What is being asked: For the data below, work out how many lines include the string "style" and report only the number.

Data listing:

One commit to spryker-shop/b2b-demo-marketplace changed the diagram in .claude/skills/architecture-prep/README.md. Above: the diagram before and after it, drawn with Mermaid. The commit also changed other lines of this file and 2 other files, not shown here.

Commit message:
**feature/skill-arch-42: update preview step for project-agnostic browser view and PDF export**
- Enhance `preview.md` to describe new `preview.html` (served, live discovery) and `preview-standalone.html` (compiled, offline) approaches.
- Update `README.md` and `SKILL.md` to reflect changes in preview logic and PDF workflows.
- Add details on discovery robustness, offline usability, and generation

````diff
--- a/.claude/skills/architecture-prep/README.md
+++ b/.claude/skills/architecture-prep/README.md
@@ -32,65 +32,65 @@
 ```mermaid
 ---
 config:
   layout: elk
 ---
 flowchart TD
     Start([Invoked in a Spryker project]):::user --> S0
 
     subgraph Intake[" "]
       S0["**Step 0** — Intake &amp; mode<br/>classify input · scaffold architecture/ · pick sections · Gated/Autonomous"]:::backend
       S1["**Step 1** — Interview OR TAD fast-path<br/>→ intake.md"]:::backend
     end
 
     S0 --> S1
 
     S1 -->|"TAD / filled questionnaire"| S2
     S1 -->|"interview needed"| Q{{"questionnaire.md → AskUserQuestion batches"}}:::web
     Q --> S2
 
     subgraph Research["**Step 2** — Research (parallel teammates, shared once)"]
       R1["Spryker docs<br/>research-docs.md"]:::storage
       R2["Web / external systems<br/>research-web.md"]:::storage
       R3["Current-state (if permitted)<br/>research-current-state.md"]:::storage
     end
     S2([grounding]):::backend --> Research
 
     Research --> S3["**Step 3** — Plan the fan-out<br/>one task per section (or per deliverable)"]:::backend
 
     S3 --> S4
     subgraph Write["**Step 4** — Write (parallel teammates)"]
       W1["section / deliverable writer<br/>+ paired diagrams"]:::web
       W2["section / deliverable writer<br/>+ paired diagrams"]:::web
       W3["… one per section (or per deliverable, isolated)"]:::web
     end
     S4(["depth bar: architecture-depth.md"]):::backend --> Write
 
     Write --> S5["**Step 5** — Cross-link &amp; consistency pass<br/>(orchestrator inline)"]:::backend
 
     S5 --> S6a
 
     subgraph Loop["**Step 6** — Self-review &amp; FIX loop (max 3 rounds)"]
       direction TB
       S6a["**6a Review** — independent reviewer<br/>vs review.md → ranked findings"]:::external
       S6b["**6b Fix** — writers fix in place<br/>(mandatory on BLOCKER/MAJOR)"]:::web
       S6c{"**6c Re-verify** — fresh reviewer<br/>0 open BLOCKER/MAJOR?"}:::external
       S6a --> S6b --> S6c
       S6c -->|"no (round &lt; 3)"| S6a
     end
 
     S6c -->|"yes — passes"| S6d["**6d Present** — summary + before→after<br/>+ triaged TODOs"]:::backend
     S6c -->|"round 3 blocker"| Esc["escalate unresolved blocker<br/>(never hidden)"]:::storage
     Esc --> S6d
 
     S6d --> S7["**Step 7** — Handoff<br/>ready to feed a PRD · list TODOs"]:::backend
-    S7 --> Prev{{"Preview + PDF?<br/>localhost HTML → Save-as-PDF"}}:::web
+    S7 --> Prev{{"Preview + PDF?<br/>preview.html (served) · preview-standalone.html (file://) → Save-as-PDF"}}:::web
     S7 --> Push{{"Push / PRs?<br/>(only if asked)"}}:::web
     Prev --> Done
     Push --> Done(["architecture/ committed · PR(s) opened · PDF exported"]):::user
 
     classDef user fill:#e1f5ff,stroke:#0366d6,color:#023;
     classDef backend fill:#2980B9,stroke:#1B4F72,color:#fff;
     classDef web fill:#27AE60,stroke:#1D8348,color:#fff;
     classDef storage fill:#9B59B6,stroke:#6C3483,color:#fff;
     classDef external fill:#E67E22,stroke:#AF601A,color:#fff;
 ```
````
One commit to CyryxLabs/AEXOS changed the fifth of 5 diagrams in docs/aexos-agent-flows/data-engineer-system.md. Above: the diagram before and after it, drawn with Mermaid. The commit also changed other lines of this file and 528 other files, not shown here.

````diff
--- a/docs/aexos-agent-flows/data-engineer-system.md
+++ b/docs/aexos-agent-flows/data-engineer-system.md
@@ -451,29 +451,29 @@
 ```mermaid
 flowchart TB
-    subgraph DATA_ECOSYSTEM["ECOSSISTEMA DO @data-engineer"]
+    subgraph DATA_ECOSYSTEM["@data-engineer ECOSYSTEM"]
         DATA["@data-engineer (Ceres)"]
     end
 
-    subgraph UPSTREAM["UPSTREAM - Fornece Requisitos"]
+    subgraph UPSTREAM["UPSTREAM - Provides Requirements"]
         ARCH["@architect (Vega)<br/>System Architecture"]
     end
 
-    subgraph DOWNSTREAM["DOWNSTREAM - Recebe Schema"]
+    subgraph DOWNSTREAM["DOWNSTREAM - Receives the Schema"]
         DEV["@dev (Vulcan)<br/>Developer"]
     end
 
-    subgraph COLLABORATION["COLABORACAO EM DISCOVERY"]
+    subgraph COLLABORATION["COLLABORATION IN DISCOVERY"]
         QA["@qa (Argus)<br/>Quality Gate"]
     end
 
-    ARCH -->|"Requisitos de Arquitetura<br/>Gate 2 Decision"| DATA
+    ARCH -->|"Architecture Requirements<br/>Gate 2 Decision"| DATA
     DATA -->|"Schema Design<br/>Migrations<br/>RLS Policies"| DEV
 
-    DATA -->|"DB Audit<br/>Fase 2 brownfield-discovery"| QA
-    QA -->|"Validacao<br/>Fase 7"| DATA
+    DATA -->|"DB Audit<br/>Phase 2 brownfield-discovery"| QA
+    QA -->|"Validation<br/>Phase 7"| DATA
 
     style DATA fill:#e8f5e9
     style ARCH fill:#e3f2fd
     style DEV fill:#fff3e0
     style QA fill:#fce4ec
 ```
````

Output: 4